What someone cleansed says


          Verse 9, “If we confess our sins, he is faithful and just to forgive us our sins, and to cleanse us from all unrighteousness.”  And this is why it is so important, verse 8, that we understand that.  You can’t get to verse 9 without verse 8.  So, again, this emphasis about being honest about our sin.  That is where it needs to start, if we’re ever going to find healing in our lives.  This brings us to our fourth point, what someone cleansed says, what someone cleansed says.  What does someone who has been cleansed from their sin, what do they say?  Well here we see they say the same thing that God says about their sin.  The Greek word for confess, if we confess, means to acknowledge in agreement with another.  So when we confess, we are acknowledging, in agreement with God, the Holy Spirit, we are confessing ‘I agreewhat you declare about my sin is true, God—this I’ve done, these things I’ve done are sin, I agree, I confess to you, I also repent in my heart that this is wrong and I chose to turn from my sin.’  So it’s to acknowledge ‘Yes, God, these things that I’ve done are wrong, these things that I’ve done are sin, these things are wickedness, deserving of judgment, these things are evil.’    That’s what it means to confess, to agree with God.  Now the fact that the word for “confess” is also in the Greek in the present indicative indicates this process of confessing continues, it’s in the continual tense.  It is something that we do all along, it’s something that is energized every time the thought comes into my mind, ‘That was wrong, what I said was wrong, what I just did is wrong.’  It’s in that continual tense of when I’m convicted about sin, I then confess to sin immediately.  [The late Dr. Bill Bright called this “spiritual breathing, confessing, then repenting…]   So, the word here, as we noted a moment ago too, is in the plural, it’s “sins”.  He’s referring to specific acts of sins, not like in verse 8, the nature of sin, the sin nature, he’s referring to specific acts of sin.
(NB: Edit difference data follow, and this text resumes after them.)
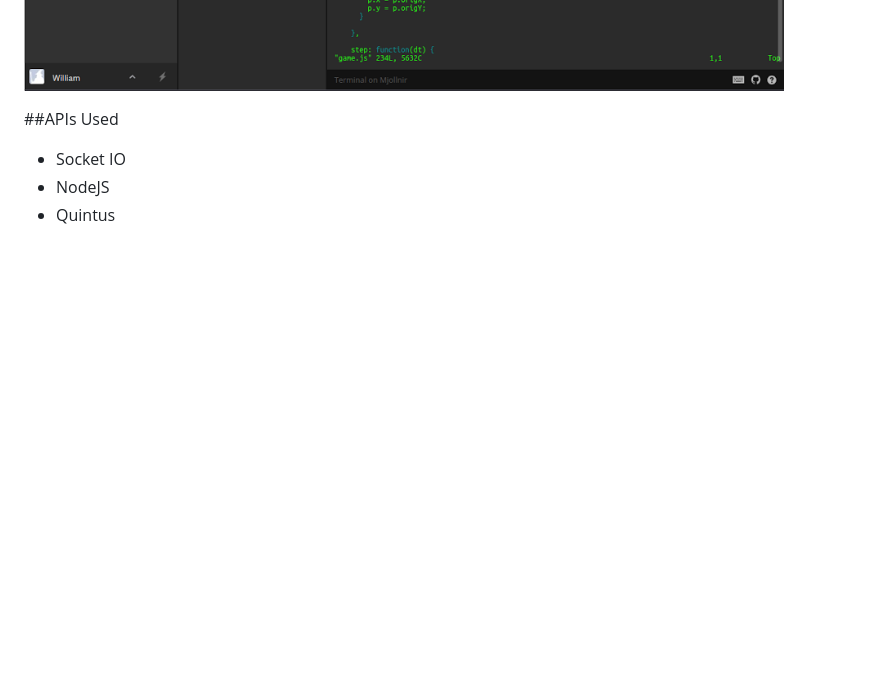
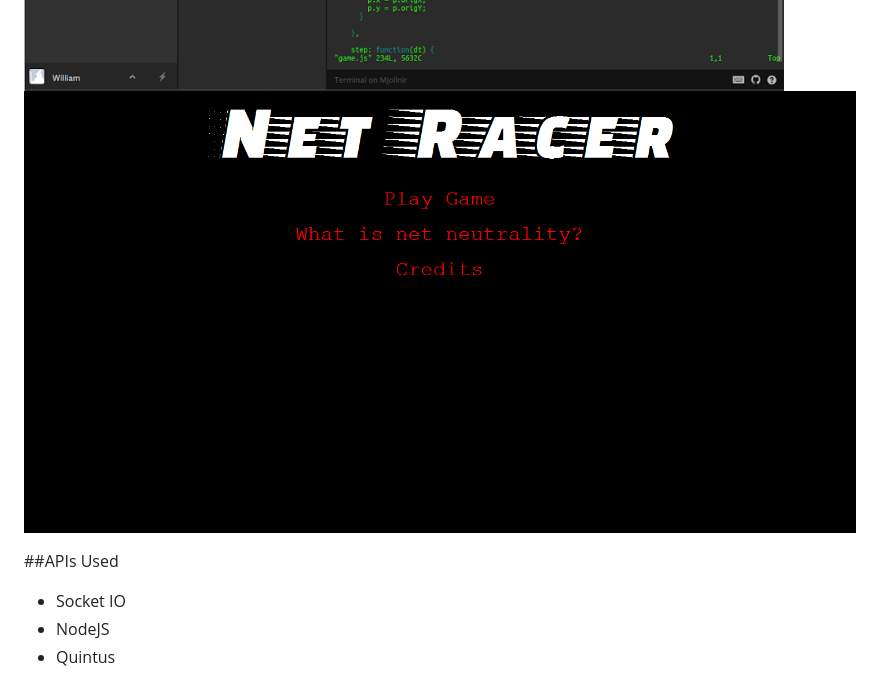
Before and after one commit to Stergeron/NetRacers, a Markdown page: readme.md, the part around the change. Drawn GitHub-style; pictures changed too: public/assets/images/titleshot.png (added); blank space fills up the shorter version.

Commit message:
added screen of title screen to readme

```diff
--- a/readme.md
+++ b/readme.md
@@ -5,6 +5,7 @@ We are Team Stergeron, four high school students with a passion for coding and a
 
 ##Screenshots
 ![IDE](https://github.com/Stergeron/NetRacers/blob/master/public/assets/images/idescreen.png)
+![title](https://github.com/Stergeron/NetRacers/blob/master/public/assets/images/titleshot.png)
 
 ##APIs Used
 * Socket IO
```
So whenever I sin, any act of sin, if I confess my sin, then the rest of this verse holds true.  So, may we all leave this morning with the understanding that it is vital for us to be honest, honest with ourselves, and honest especially with God, and as we’ll go on, honest with one another. 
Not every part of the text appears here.